The talent is great and the farce is fun. If you don’t overanalyze this movie, you’ll have a good time watching it. And it just gets better with continuous viewings.
Twizard Rating: 84
Now, it’s only natural to compare this movie to No Strings Attached which came out a few months before. Honestly, they are both good movies. However, I think that Friends With Benefits is a lot funnier and slightly more enjoyable. While I thought that the script was stretched a little too thin in this one, it has a much more relatable themes and is more fun altogether. But although both films are worth a watch, No Strings Attached is a little smarter and suffers less from cliches.
While I’m still not a huge fan of Timberlake’s acting, the rest of the cast was tremendous and there’s no denying that his chemistry with Kunis is near-perfect. This may be the sole reason to root for a happy ending at all. Because honestly I couldn’t have felt more detached from their fates.
In slight attempts to make fun of itself, Friends With Benefits doesn’t offer us anything terribly unique plot-wise, but it’s truly a sum of its parts. In the long run, this is one that you’re going to be rewatching before the other.
Twizard Rating: 79
It seems like this would be the type of movie that we’d see at Wal-Mart and ask ourselves why we hadn’t heard of it before, but then realizing it’s because it was a straight-to-DVD release. This isn’t that movie. It’s still a little cheesy at parts, but it gets down to business and commits to its themes all the way.

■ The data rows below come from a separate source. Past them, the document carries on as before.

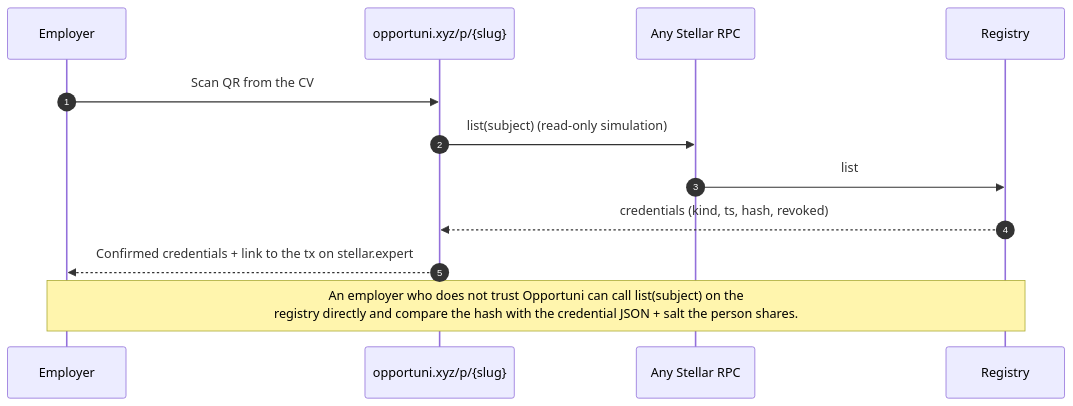
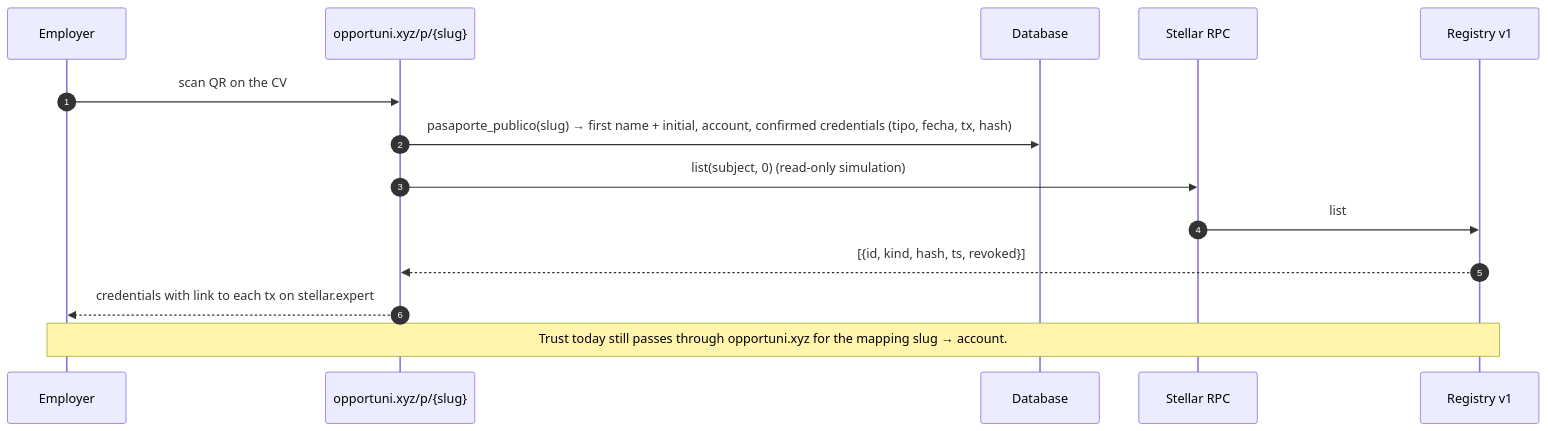
Before and after one commit to opportunixyz/opportuni: the fifth of 10 diagrams in docs/architecture.md, drawn with Mermaid. The commit also changed other lines of this file, not shown here.

Commit message:
docs(architecture): today vs v2, sequence diagrams, API reference with payloads, work plan

````diff
--- a/docs/architecture.md
+++ b/docs/architecture.md
@@ -155,14 +227,17 @@
 ```mermaid
 sequenceDiagram
   autonumber
   participant E as Employer
   participant W as opportuni.xyz/p/{slug}
-  participant RPC as Any Stellar RPC
-  participant Reg as Registry
-  E->>W: Scan QR from the CV
-  W->>RPC: list(subject) (read-only simulation)
+  participant DB as Database
+  participant RPC as Stellar RPC
+  participant Reg as Registry v1
+
+  E->>W: scan QR on the CV
+  W->>DB: pasaporte_publico(slug)  → first name + initial, account, confirmed credentials (tipo, fecha, tx, hash)
+  W->>RPC: list(subject, 0)  (read-only simulation)
   RPC->>Reg: list
-  Reg-->>W: credentials (kind, ts, hash, revoked)
-  W-->>E: Confirmed credentials + link to the tx on stellar.expert
-  Note over E,Reg: An employer who does not trust Opportuni can call list(subject) on the<br/>registry directly and compare the hash with the credential JSON + salt the person shares.
+  Reg-->>W: [{id, kind, hash, ts, revoked}]
+  W-->>E: credentials with link to each tx on stellar.expert
+  Note over E,Reg: Trust today still passes through opportuni.xyz for the mapping slug → account.
 ```
````
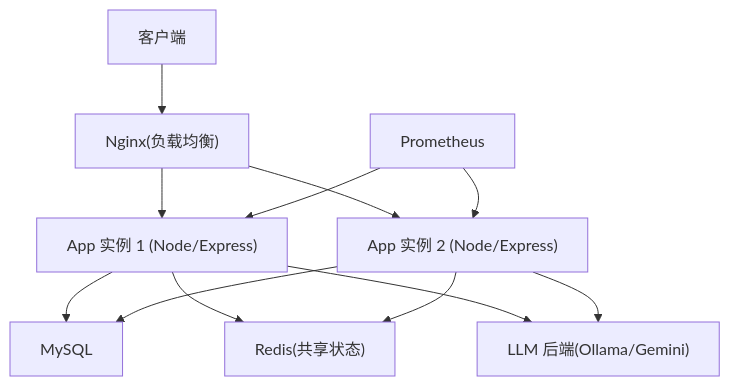
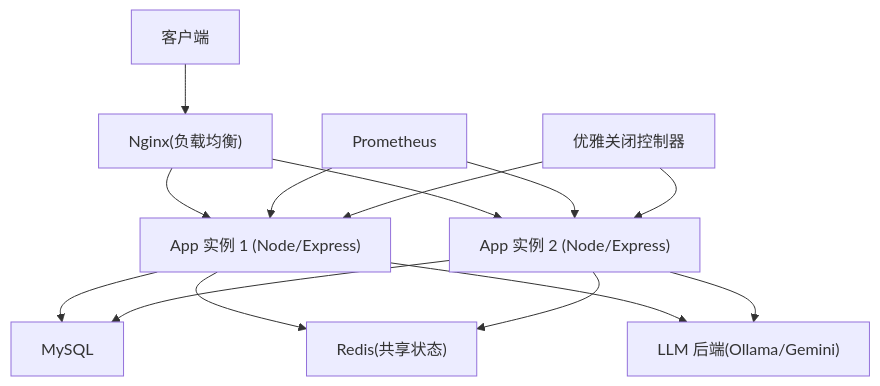
Before and after one commit to dgjin/smart-data-analytics: the first of 6 diagrams in .qoder/repowiki/zh/content/部署指南/生产环境配置/进程管理.md, drawn with Mermaid. The commit also changed other lines of this file and 100 other files, not shown here.

````diff
--- a/.qoder/repowiki/zh/content/部署指南/生产环境配置/进程管理.md
+++ b/.qoder/repowiki/zh/content/部署指南/生产环境配置/进程管理.md
@@ -39,14 +50,16 @@
 ```mermaid
 graph TB
 A["客户端"] --> B["Nginx(负载均衡)"]
 B --> C["App 实例 1 (Node/Express)"]
 B --> D["App 实例 2 (Node/Express)"]
 C --> E["MySQL"]
 D --> E
 C --> F["Redis(共享状态)"]
 D --> F
 C --> G["LLM 后端(Ollama/Gemini)"]
 D --> G
 H["Prometheus"] --> C
 H --> D
+I["优雅关闭控制器"] --> C
+I --> D
 ```
````
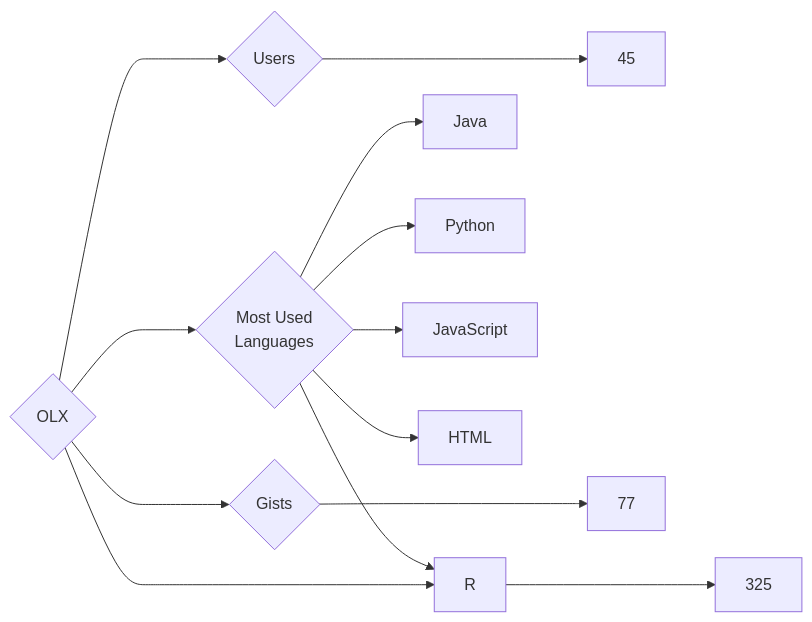
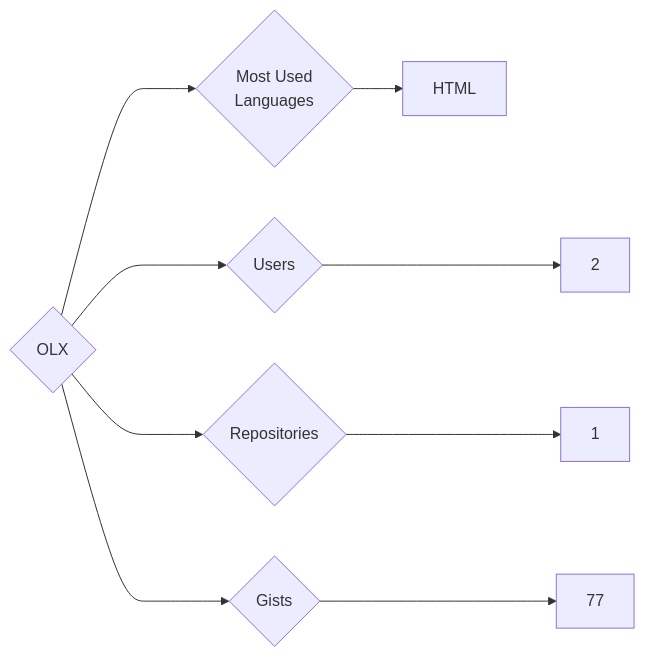
Before and after one commit to trickest/insiders: the diagram in targets/OLX/README.md, drawn with Mermaid. The commit also changed 976 other files, not shown here.

````diff
--- a/targets/OLX/README.md
+++ b/targets/OLX/README.md
@@ -3,13 +3,9 @@
 ```mermaid
 graph LR
 COMPANY_NAME{OLX}
-COMPANY_NAME ---> U{Users} ---> UN[45]
-COMPANY_NAME ---> R{Repositories} ---> RN[325]
+COMPANY_NAME ---> U{Users} ---> UN[2]
+COMPANY_NAME ---> R{Repositories} ---> RN[1]
 COMPANY_NAME ---> G{Gists} ---> GN[77]
 COMPANY_NAME ---> ML{Most Used<br>Languages}
-ML --> Java[Java]
-ML --> Python[Python]
-ML --> JavaScript[JavaScript]
 ML --> HTML[HTML]
-ML --> R[R]
 ```
````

There may be a lot of subplots, but they all connect with each other and don’t ever feel forced. There’s also no unrealistic antagonists (or bullies) that are typical of these family films, and there’s no unnecessary love story to evoke our most vulnerable senses. The filmmakers are so aware of themselves and so careful not to make us roll our eyes that we can’t help but be gracious.
Although the message is pretty much laid out on the table, it preaches them in a ways that we can all relate to. It reassures us that everything happens for a reason, and teaches us how we can take our misfortune and use it to help others instead of worrying about what it’s hindering us from doing.
The two young leads do a great job with this one–especially Nathan Gamble who grasps his character’s juxtaposition of character and does well showing us how he develops throughout the film.
I’ve said it before that there is a shortage of non-animated family films these days. This is one of the best ones from recent years.
Twizard Rating: 90
The story is unoriginal and the setup is very much rushed, but where it lacks in the screenplay it makes up for in its amazing talent. Reynolds is at as close to the top of his game as I’ve pretty much ever seen him and Bateman taking a break from the straight-man and does an excellent job being the second banana for once. I mean, a lot of the character depth was told to us via other characters rather than actually shown to us, but when it was shown to us it was really funny.
Although most people have drawn the recycled body-switching story to the likes of Freaky Friday, I feel that although similar, the two films serve a very different purpose. Instead of stepping in someone else’s shoes to better understand who they are as a person and where they are coming from, this film allows the characters to step into each other’s shoes so that they can come to a better understanding of themselves and what they need to do different in their own lives. It makes the characters more self-aware and challenges them to see what those closest to them feel that they need to do differently. Sure, it’s not as world changing, but just as important to the individuals and in making others in their lives really appreciate them more.
I will say, however, that this film does tend to ignore much of the morality that has come into question when switching bodies and seems to leave the audience still concerned about how they were resolved. And this film suffers some minor plot holes very early on, such as the fact that when Dave’s wife is asking him questions that only he would know, she asks him what her favorite color is and when their anniversary is. Not sure why she would think that his best friend wouldn’t also know these things, but it seems as though the whole scenario with them trying to convince her that their bodies switched was forgotten about too quickly by her character and that she should have started reconsidering it at some point throughout her husband’s crazy and out-of-character antics. Also, towards the end, why was she so willing to let “Mitchell” kiss her when she still didn’t know what was going on.
This film may not be perfect, but I was laughing pretty consistently throughout and never found myself bored or uninterested.
Twizard Rating: 77